▶ **EXERCISE DETAILS**: Each entry needs to be retyped exactly, with nothing added or dropped.

(Saved data entries)
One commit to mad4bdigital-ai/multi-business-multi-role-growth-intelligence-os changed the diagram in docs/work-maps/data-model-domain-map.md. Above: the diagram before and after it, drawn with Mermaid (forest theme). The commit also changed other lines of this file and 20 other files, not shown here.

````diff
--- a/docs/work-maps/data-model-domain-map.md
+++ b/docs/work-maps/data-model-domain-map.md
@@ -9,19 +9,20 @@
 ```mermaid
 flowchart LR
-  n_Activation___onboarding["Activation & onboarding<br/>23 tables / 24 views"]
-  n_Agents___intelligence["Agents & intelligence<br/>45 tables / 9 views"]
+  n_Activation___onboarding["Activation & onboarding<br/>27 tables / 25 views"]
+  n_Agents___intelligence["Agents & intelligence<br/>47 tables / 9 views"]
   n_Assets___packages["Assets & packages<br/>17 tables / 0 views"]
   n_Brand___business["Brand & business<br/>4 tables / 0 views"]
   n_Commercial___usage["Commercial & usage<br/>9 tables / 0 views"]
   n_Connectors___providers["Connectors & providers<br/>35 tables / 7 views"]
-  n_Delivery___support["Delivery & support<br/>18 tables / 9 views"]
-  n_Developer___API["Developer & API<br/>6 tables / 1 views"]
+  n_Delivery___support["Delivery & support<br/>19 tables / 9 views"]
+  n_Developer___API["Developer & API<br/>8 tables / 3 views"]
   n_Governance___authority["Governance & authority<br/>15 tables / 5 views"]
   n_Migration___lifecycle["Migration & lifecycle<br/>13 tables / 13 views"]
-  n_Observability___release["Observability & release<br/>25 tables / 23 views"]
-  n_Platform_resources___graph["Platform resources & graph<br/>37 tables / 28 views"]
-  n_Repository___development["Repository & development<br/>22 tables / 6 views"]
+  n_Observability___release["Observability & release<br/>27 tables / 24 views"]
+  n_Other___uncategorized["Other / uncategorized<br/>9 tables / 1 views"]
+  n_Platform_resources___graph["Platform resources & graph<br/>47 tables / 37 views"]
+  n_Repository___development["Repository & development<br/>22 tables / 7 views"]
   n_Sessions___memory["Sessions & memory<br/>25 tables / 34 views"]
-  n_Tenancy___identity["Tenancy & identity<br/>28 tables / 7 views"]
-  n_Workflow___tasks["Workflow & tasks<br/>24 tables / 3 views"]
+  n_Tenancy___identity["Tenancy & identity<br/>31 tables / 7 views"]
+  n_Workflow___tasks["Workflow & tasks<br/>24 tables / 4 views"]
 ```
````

▶ **REPLY**:
One commit to mad4bdigital-ai/multi-business-multi-role-growth-intelligence-os changed the diagram in docs/work-maps/data-model-domain-map.md. Above: the diagram before and after it, drawn with Mermaid (forest theme). The commit also changed other lines of this file and 20 other files, not shown here.

````diff
--- a/docs/work-maps/data-model-domain-map.md
+++ b/docs/work-maps/data-model-domain-map.md
@@ -9,19 +9,20 @@
 ```mermaid
 flowchart LR
-  n_Activation___onboarding["Activation & onboarding<br/>23 tables / 24 views"]
-  n_Agents___intelligence["Agents & intelligence<br/>45 tables / 9 views"]
+  n_Activation___onboarding["Activation & onboarding<br/>27 tables / 25 views"]
+  n_Agents___intelligence["Agents & intelligence<br/>47 tables / 9 views"]
   n_Assets___packages["Assets & packages<br/>17 tables / 0 views"]
   n_Brand___business["Brand & business<br/>4 tables / 0 views"]
   n_Commercial___usage["Commercial & usage<br/>9 tables / 0 views"]
   n_Connectors___providers["Connectors & providers<br/>35 tables / 7 views"]
-  n_Delivery___support["Delivery & support<br/>18 tables / 9 views"]
-  n_Developer___API["Developer & API<br/>6 tables / 1 views"]
+  n_Delivery___support["Delivery & support<br/>19 tables / 9 views"]
+  n_Developer___API["Developer & API<br/>8 tables / 3 views"]
   n_Governance___authority["Governance & authority<br/>15 tables / 5 views"]
   n_Migration___lifecycle["Migration & lifecycle<br/>13 tables / 13 views"]
-  n_Observability___release["Observability & release<br/>25 tables / 23 views"]
-  n_Platform_resources___graph["Platform resources & graph<br/>37 tables / 28 views"]
-  n_Repository___development["Repository & development<br/>22 tables / 6 views"]
+  n_Observability___release["Observability & release<br/>27 tables / 24 views"]
+  n_Other___uncategorized["Other / uncategorized<br/>9 tables / 1 views"]
+  n_Platform_resources___graph["Platform resources & graph<br/>47 tables / 37 views"]
+  n_Repository___development["Repository & development<br/>22 tables / 7 views"]
   n_Sessions___memory["Sessions & memory<br/>25 tables / 34 views"]
-  n_Tenancy___identity["Tenancy & identity<br/>28 tables / 7 views"]
-  n_Workflow___tasks["Workflow & tasks<br/>24 tables / 3 views"]
+  n_Tenancy___identity["Tenancy & identity<br/>31 tables / 7 views"]
+  n_Workflow___tasks["Workflow & tasks<br/>24 tables / 4 views"]
 ```
````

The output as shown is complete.